> _What is expected_
Look through the records below, and whenever a line contains "otherlabelinc", copy it.

(Records contained in a dataset)
....................

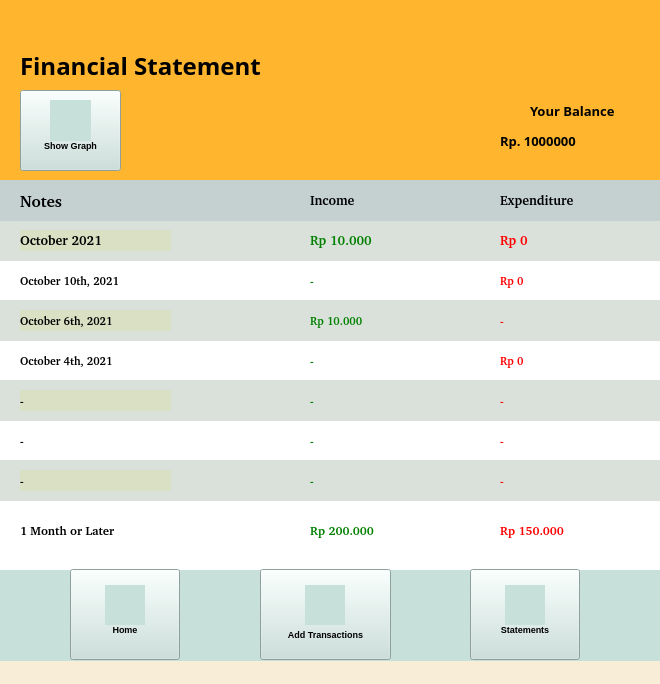
This is trial hans/finstat.ui in hanss27/Caslab7 as Qt 5 draws it before an edit. The edited form follows.
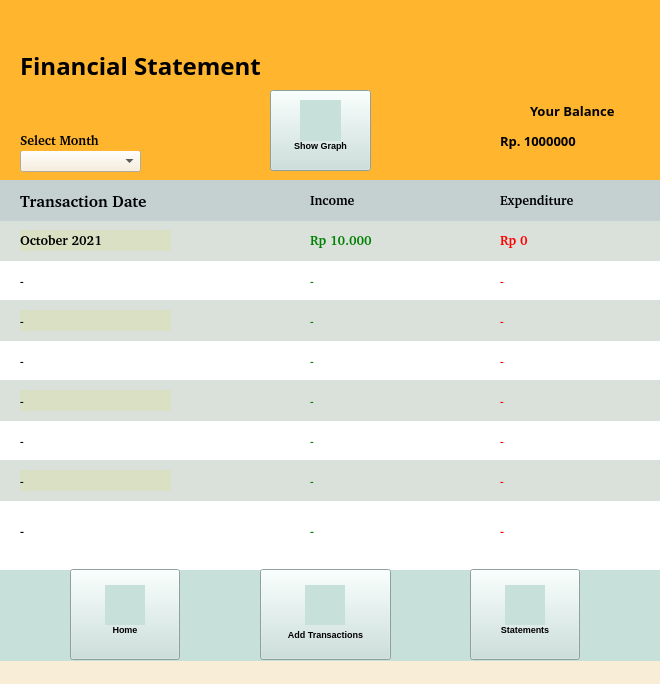
This is the edited form. Icons and pictures are not drawn.

Patch:
```diff
--- a/trial hans/finstat.ui
+++ b/trial hans/finstat.ui
@@ -65,7 +65,7 @@
      <string notr="true">background-color:rgb(197,209,209);</string>
     </property>
     <property name="text">
-     <string>Notes</string>
+     <string>Transaction Date</string>
     </property>
    </widget>
    <widget class="QLabel" name="balancelabel">
@@ -638,7 +638,7 @@
      <string notr="true">background-color:white</string>
     </property>
     <property name="text">
-     <string>October 10th, 2021</string>
+     <string>-</string>
     </property>
    </widget>
    <widget class="QLabel" name="top2label">
@@ -662,7 +662,7 @@
      <string notr="true">background-color:rgb(218,224,195);</string>
     </property>
     <property name="text">
-     <string>October 6th, 2021</string>
+     <string>-</string>
     </property>
    </widget>
    <widget class="QLabel" name="top3label">
@@ -686,7 +686,7 @@
      <string notr="true">background-color:white</string>
     </property>
     <property name="text">
-     <string>October 4th, 2021</string>
+     <string>-</string>
     </property>
    </widget>
    <widget class="QLabel" name="top4label">
@@ -761,7 +761,7 @@
      <string>-</string>
     </property>
    </widget>
-   <widget class="QLabel" name="otherlabel">
+   <widget class="QLabel" name="top7label">
     <property name="geometry">
      <rect>
       <x>20</x>
@@ -782,7 +782,7 @@
      <string notr="true">background-color:white</string>
     </property>
     <property name="text">
-     <string>1 Month or Later</string>
+     <string>-</string>
     </property>
    </widget>
    <widget class="QLabel" name="top1labelinc">
@@ -832,7 +832,7 @@
 background-color:rgb(218,224,218);</string>
     </property>
     <property name="text">
-     <string>Rp 10.000</string>
+     <string>-</string>
     </property>
    </widget>
    <widget class="QLabel" name="top3labelinc">
@@ -935,7 +935,7 @@
      <string>-</string>
     </property>
    </widget>
-   <widget class="QLabel" name="otherlabelinc">
+   <widget class="QLabel" name="top7labelinc">
     <property name="geometry">
      <rect>
       <x>310</x>
@@ -957,7 +957,7 @@
 background-color:white</string>
     </property>
     <property name="text">
-     <string>Rp 200.000</string>
+     <string>-</string>
     </property>
    </widget>
    <widget class="QLabel" name="top1labelexp">
@@ -982,7 +982,7 @@
 background-color:white</string>
     </property>
     <property name="text">
-     <string>Rp 0</string>
+     <string>-</string>
     </property>
    </widget>
    <widget class="QLabel" name="top2labelexp">
@@ -1032,7 +1032,7 @@
 background-color:white</string>
     </property>
     <property name="text">
-     <string>Rp 0</string>
+     <string>-</string>
     </property>
    </widget>
    <widget class="QLabel" name="top4labelexp">
@@ -1110,7 +1110,7 @@
      <string>-</string>
     </property>
    </widget>
-   <widget class="QLabel" name="otherlabelexp">
+   <widget class="QLabel" name="top7labelexp">
     <property name="geometry">
      <rect>
       <x>500</x>
@@ -1132,13 +1132,13 @@
 background-color:white</string>
     </property>
     <property name="text">
-     <string>Rp 150.000</string>
+     <string>-</string>
     </property>
    </widget>
    <widget class="QPushButton" name="graphbutton">
     <property name="geometry">
      <rect>
-      <x>20</x>
+      <x>270</x>
       <y>90</y>
       <width>101</width>
       <height>81</height>
@@ -1164,7 +1164,7 @@
    <widget class="QLabel" name="graphicon">
     <property name="geometry">
      <rect>
-      <x>50</x>
+      <x>300</x>
       <y>100</y>
       <width>41</width>
       <height>41</height>
@@ -1187,6 +1187,40 @@
      <string/>
     </property>
    </widget>
+   <widget class="QComboBox" name="monthselector">
+    <property name="geometry">
+     <rect>
+      <x>20</x>
+      <y>150</y>
+      <width>121</width>
+      <height>22</height>
+     </rect>
+    </property>
+   </widget>
+   <widget class="QLabel" name="monthselectorlbl">
+    <property name="geometry">
+     <rect>
+      <x>20</x>
+      <y>130</y>
+      <width>141</width>
+      <height>21</height>
+     </rect>
+    </property>
+    <property name="font">
+     <font>
+      <family>Champagne &amp; Limousines</family>
+      <pointsize>10</pointsize>
+      <weight>75</weight>
+      <bold>true</bold>
+     </font>
+    </property>
+    <property name="styleSheet">
+     <string notr="true">background-color:rgb(255,182,46);</string>
+    </property>
+    <property name="text">
+     <string>Select Month</string>
+    </property>
+   </widget>
    <zorder>body</zorder>
    <zorder>body2</zorder>
    <zorder>footer</zorder>
@@ -1216,23 +1250,25 @@
    <zorder>top4label</zorder>
    <zorder>top5label</zorder>
    <zorder>top6label</zorder>
-   <zorder>otherlabel</zorder>
+   <zorder>top7label</zorder>
    <zorder>top1labelinc</zorder>
    <zorder>top2labelinc</zorder>
    <zorder>top3labelinc</zorder>
    <zorder>top4labelinc</zorder>
    <zorder>top5labelinc</zorder>
    <zorder>top6labelinc</zorder>
-   <zorder>otherlabelinc</zorder>
+   <zorder>top7labelinc</zorder>
    <zorder>top1labelexp</zorder>
    <zorder>top2labelexp</zorder>
    <zorder>top3labelexp</zorder>
    <zorder>top4labelexp</zorder>
    <zorder>top5labelexp</zorder>
    <zorder>top6labelexp</zorder>
-   <zorder>otherlabelexp</zorder>
+   <zorder>top7labelexp</zorder>
    <zorder>graphbutton</zorder>
    <zorder>graphicon</zorder>
+   <zorder>monthselector</zorder>
+   <zorder>monthselectorlbl</zorder>
   </widget>
   <widget class="QStatusBar" name="statusbar"/>
  </widget>
```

....................

> _Your solution_
-   <widget class="QLabel" name="otherlabelinc">
-   <zorder>otherlabelinc</zorder>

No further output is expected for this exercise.